Do I ever buy yevubolo for someone? For the most part, no. I don’t want to set a bad precedent that my measly living allowance can’t support. However, it is considered a nice gesture bring back yevubolo for someone when you return from a trip. For instance, when I first arrived in my community I brought some yevubolo for my landlord.



Like many people in rural Ghana, my landlord owns goats. They are kept in a pen and everyday they are let out to wander, play, or eat just about anything. Although not very entertaining for Ghanaians, the goats are a great source of entertainment for me and I know I’m not the only white person in Ghana who loves watching goats. It’s particularly exciting when the goats fight each other over food or just for fun. When goats fight they continuously butt heads until one gives up. My favorite though is when they play “king of the hill”. Image a goat fight on a mound of sand and more than two goats involved. One goat tries to defend the top of the “hill” while the others try to knock him off.

Baby Goat

However, the goats do get annoying at times. Many people here cook outside and roaming goats can often be found with their head in an unattended coal pot. Furthermore, the baby goats are always crying for their mothers when they want milk. The goat pen is about fifteen feet outside of my bedroom window and I can hear the goats making weird noises at night.

After church yesterday I came home to see a sick goat lying down outside of my compound. A man who lives in my compound decided that the goat should be put out of its misery. Soon after, two other men from my community came. In about an hour they slit the goat’s throat, skinned it, and gutted it. That night I ate fufu with goat meat.

Goat being cut open.


Fufu with light soup and tilapia.

I want to serve up a little bit of Ghanaian cuisine and today I’ll start with arguably the most popular—fufu. I mentioned earlier that fufu essentially is an eating utensil that you eat. It’s used as a vehicle to get whatever you are eating with the fufu into your mouth.

Preparation: Fufu is made with cassava and either plantain in southern Ghana (where I am) or yam in northern Ghana. Cassava is a flavorless starchy root that is fairly abundant in parts of Africa. First, the cassava and plantain are boiled. Then they are pounded together using an oversized mortar and pestle. Typically, one person stands and pounds, while the other sits and mixes the fufu while the pestle is in the air. The result is a large sticky ball with a dough-like consistency.

My host mom and host sister pounding fufu.

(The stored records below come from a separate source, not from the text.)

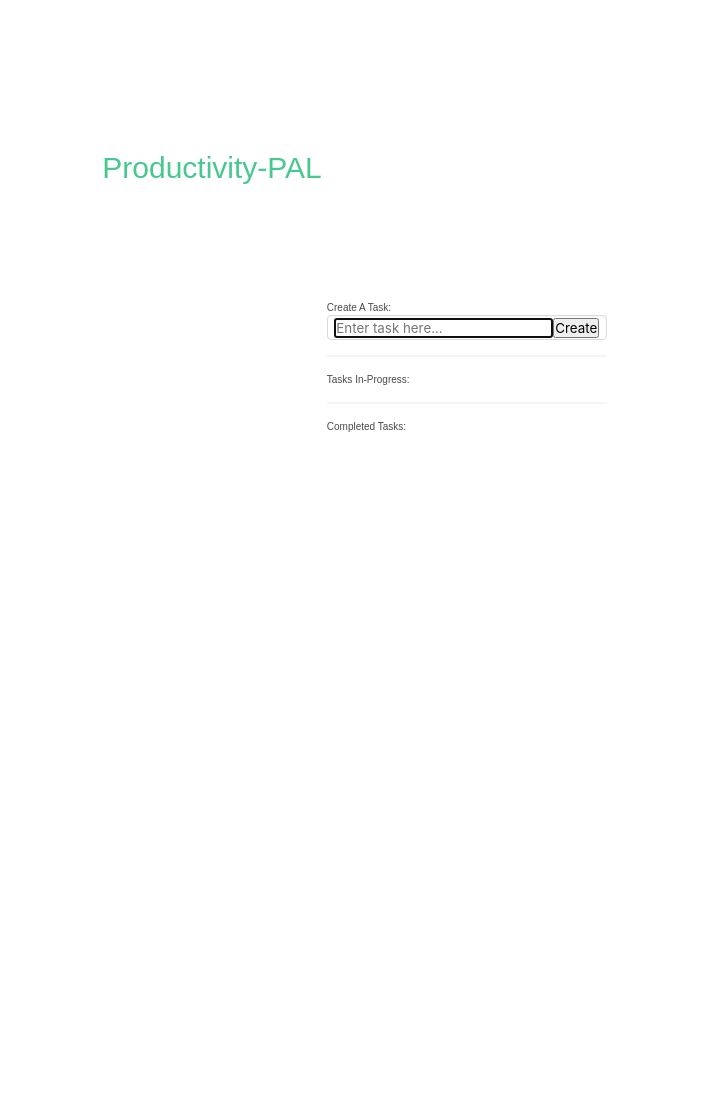
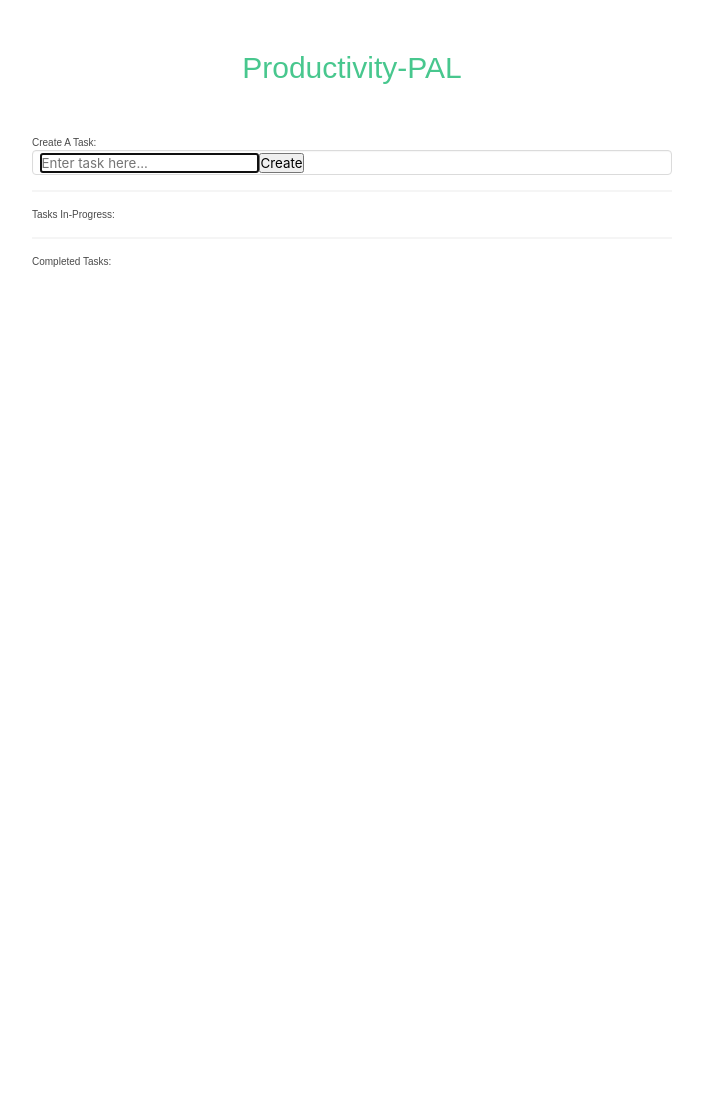
Before and after one commit to aimeedarling/2-Project, a Node server app: page / in a window 1280 px wide. Shown: the whole page, without its empty margins (288-991 px from the left). After the commit the page ends 267 px from the top, so only its background shows below. Run offline with Node 20, Linux system fonts and the light colour scheme; a user stored in the database is signed in; data that the repository does not hold is empty; some libraries are stand-ins or nearby versions.

Commit message:
stacked nav bar ontop of main

```diff
--- a/public/css/style.css
+++ b/public/css/style.css
@@ -1,16 +1,3 @@
-* {
-    margin: 0;
-    padding: 0;
-    box-sizing: border-box;
-}
-
-html {
-    height: 100%;
-    font-size: 62.5%;
-    scroll-behavior: smooth;
-
-}
-
 :root {
     --primary: #3d5852;
     --secondary: #86938f;
@@ -22,29 +9,44 @@ html {
     --border-radius: 0.3rem;
   }
 
+* {
+    margin: 0;
+    padding: 0;
+    box-sizing: border-box;
+  }
+
+html {
+    height: 100%;
+    font-size: 62.5%;
+    scroll-behavior: smooth;
+
+}
+
+
   body {
     font-family: Arial;
     margin: 0;
     display: flex;
-    flex-direction: row;
+    flex-direction: column;
     min-height: 100vh;
-    justify-content: center;
+    justify-content: flex-start;
     background-color: white;
-
+    align-items: center;
   }
 
   .main {
-    margin-top: 300px;
+    margin-top: 4rem;
+    width: 50%;
+
     flex-direction: column;
     min-height: 100vh;
     justify-content: center;
   }
 
   .page-title {
-    margin-top: 140px;
+    margin-top: 4rem;
 
-
-  }
+    }
 
   .login-form {
     justify-self: right;
--- a/views/layouts/main.hbs
+++ b/views/layouts/main.hbs
@@ -16,12 +16,13 @@
     <header class="display-flex justify-space-between align-center p-2">
         <h1 class="is-size-1 has-text-success page-title">Productivity-PAL</h1>
 
-    </header>
     <nav>
     {{#if logged_in}}
         <button class="btn" id="logout">logout</button>
     {{/if}}
     </nav>
+    </header>
+
     <main class="main">
         <aside>
             <h2></h2>
```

Eating: Fufu is usually served with a light soup and some short of meat, such as fish, beef, goat, or grasscutter (deserves a blog post on its own). Fufu is made to eat with your hands. My method is to grab a chunk, mold the chunk so it’s spoon-shaped, and scoop-up some soup. Now the hard part. Once it’s in your mouth don’t chew, only swallow. Chewing will cause the fufu is expand, making any attempt to swallow futile. As always, practice makes perfect.

Final Thoughts: During my first week in Ghana I was scared of fufu and you most likely would be too. However, after eating it for the past few months it has gown to be one of my favorite foods.